- Problem to work on: Extract the lines up to and including the one that contains "Above is the later version.", starting with the first line of the entries below, and omit the pictures.

Collected data entries
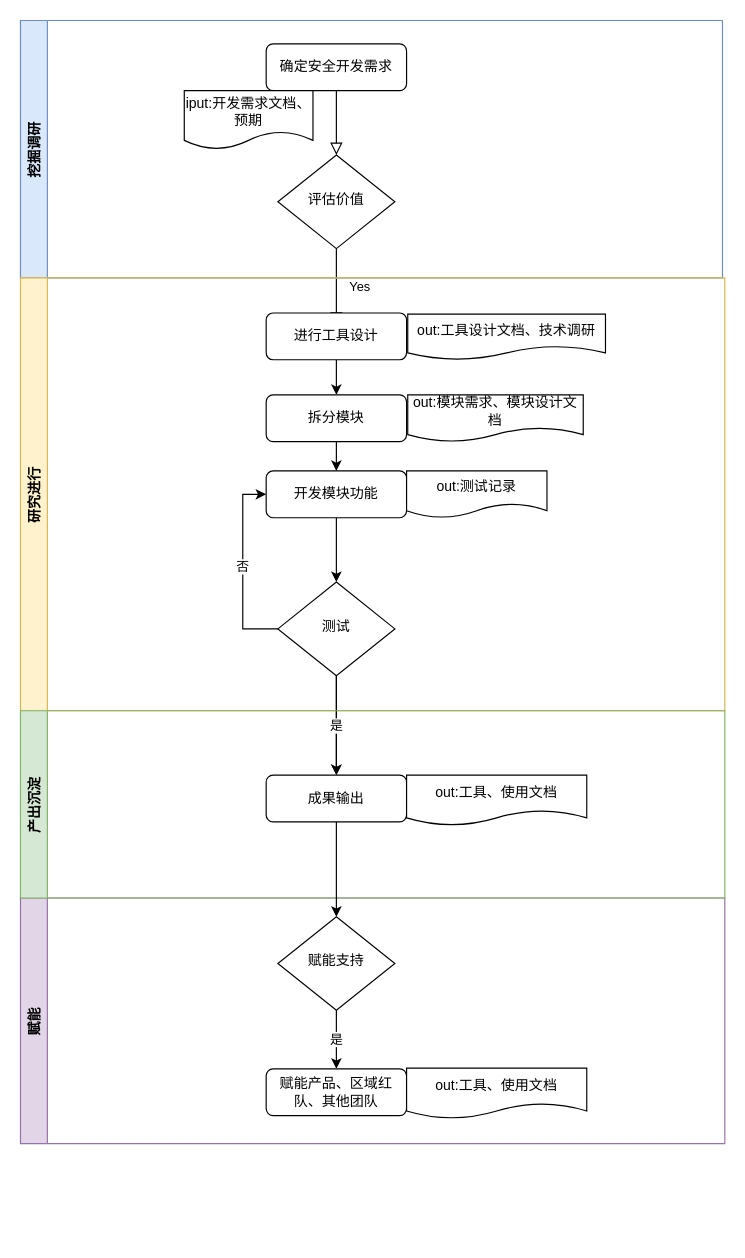
fate93930/acefile keeps this draw.io diagram as 安全工具开发.drawio. Above is the earlier version. Source tidied: cells renumbered, new cells numbered last; positions are measured from the earlier drawing's top-left corner, leaving out a move shared by most shapes. Both pictures are drawn from the tidied source at 117%, with x=0, y=0 at pixel (20, 20).
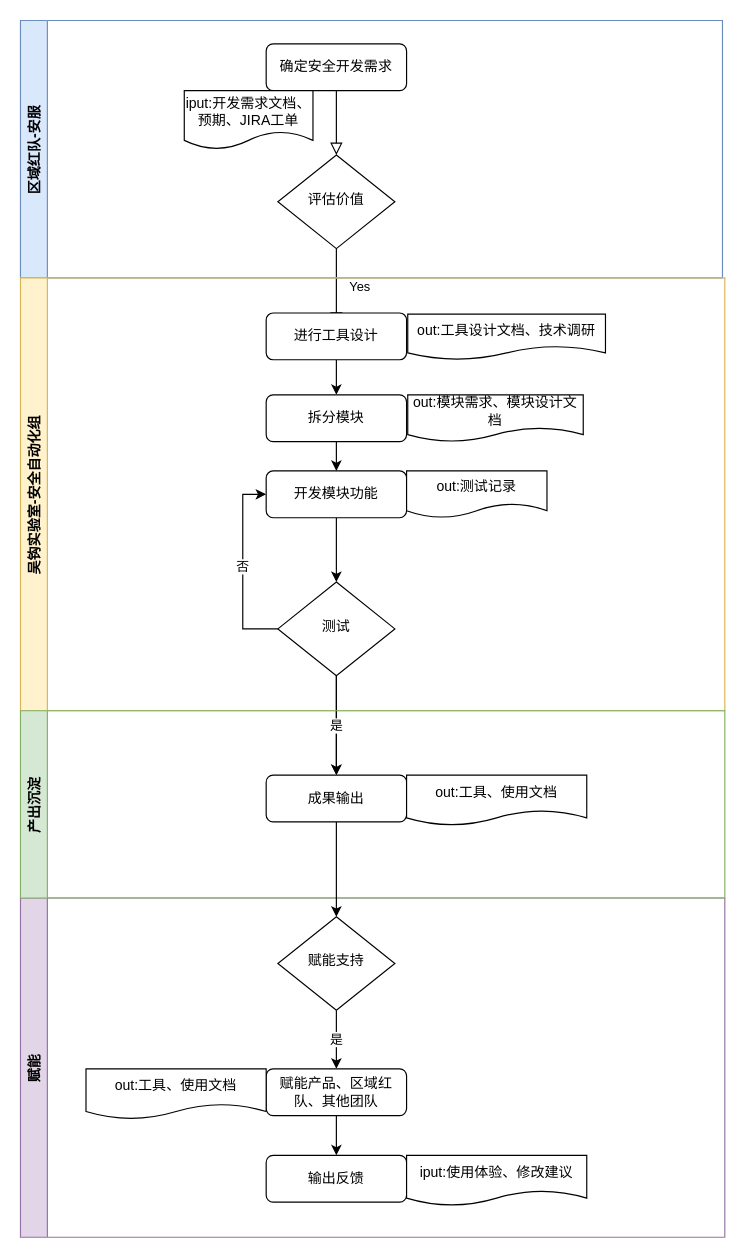
Above is the later version.

Commit message:
更新安全工具开发.drawio

Unchanged cells that the change refers to:
```xml
<mxCell id="23" value="赋能产品、区域红队、其他团队" style="rounded=1;whiteSpace=wrap;html=1;fontSize=12;glass=0;strokeWidth=1;shadow=0;verticalAlign=middle;align=center;" parent="20" vertex="1">
  <mxGeometry x="210" y="146" width="120" height="40" as="geometry" />
</mxCell>
```

The edit, as a diff of the source:
```diff
@@
-    <mxCell id="5" value="挖掘调研" style="swimlane;horizontal=0;fillColor=#dae8fc;strokeColor=#6c8ebf;verticalAlign=middle;align=center;" parent="1" vertex="1">
+    <mxCell id="5" value="区域红队-安服" style="swimlane;horizontal=0;fillColor=#dae8fc;strokeColor=#6c8ebf;verticalAlign=middle;align=center;" parent="1" vertex="1">
       <mxGeometry width="600" height="220" as="geometry" />
     </mxCell>
@@
-    <mxCell id="7" value="iput:开发需求文档、预期" style="shape=document;whiteSpace=wrap;html=1;boundedLbl=1;verticalAlign=middle;align=center;" parent="5" vertex="1">
+    <mxCell id="7" value="iput:开发需求文档、预期、JIRA工单" style="shape=document;whiteSpace=wrap;html=1;boundedLbl=1;verticalAlign=middle;align=center;" parent="5" vertex="1">
       <mxGeometry x="140" y="60" width="110" height="50" as="geometry" />
     </mxCell>
-    <mxCell id="8" value="研究进行" style="swimlane;horizontal=0;fillColor=#fff2cc;strokeColor=#d6b656;verticalAlign=middle;align=center;" parent="1" vertex="1">
+    <mxCell id="8" value="吴钩实验室-安全自动化组" style="swimlane;horizontal=0;fillColor=#fff2cc;strokeColor=#d6b656;verticalAlign=middle;align=center;" parent="1" vertex="1">
       <mxGeometry y="220" width="602" height="370" as="geometry" />
     </mxCell>
@@
     <mxCell id="20" value="赋能" style="swimlane;horizontal=0;align=center;verticalAlign=middle;fillColor=#e1d5e7;strokeColor=#9673a6;" parent="1" vertex="1">
-      <mxGeometry y="750" width="602" height="210" as="geometry" />
+      <mxGeometry y="750" width="602" height="290" as="geometry" />
     </mxCell>
@@
+    <mxCell id="31" style="edgeStyle=orthogonalEdgeStyle;rounded=0;jettySize=auto;html=1;" parent="20" edge="1" source="23" target="32">
+      <mxGeometry relative="1" as="geometry" />
+    </mxCell>
@@
     <mxCell id="24" value="out:工具、使用文档" style="shape=document;whiteSpace=wrap;html=1;boundedLbl=1;" parent="20" vertex="1">
-      <mxGeometry x="330" y="145.5" width="154" height="43" as="geometry" />
+      <mxGeometry x="56" y="146" width="154" height="43" as="geometry" />
     </mxCell>
+    <mxCell id="32" value="输出反馈" style="rounded=1;whiteSpace=wrap;html=1;fontSize=12;glass=0;strokeWidth=1;shadow=0;verticalAlign=middle;align=center;" parent="20" vertex="1">
+      <mxGeometry x="210" y="220" width="120" height="40" as="geometry" />
+    </mxCell>
+    <mxCell id="33" value="iput:使用体验、修改建议" style="shape=document;whiteSpace=wrap;html=1;boundedLbl=1;" parent="20" vertex="1">
+      <mxGeometry x="330" y="220" width="154" height="43" as="geometry" />
+    </mxCell>
```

- Result of this task:
fate93930/acefile keeps this draw.io diagram as 安全工具开发.drawio. Above is the earlier version. Source tidied: cells renumbered, new cells numbered last; positions are measured from the earlier drawing's top-left corner, leaving out a move shared by most shapes. Both pictures are drawn from the tidied source at 117%, with x=0, y=0 at pixel (20, 20).
Above is the later version.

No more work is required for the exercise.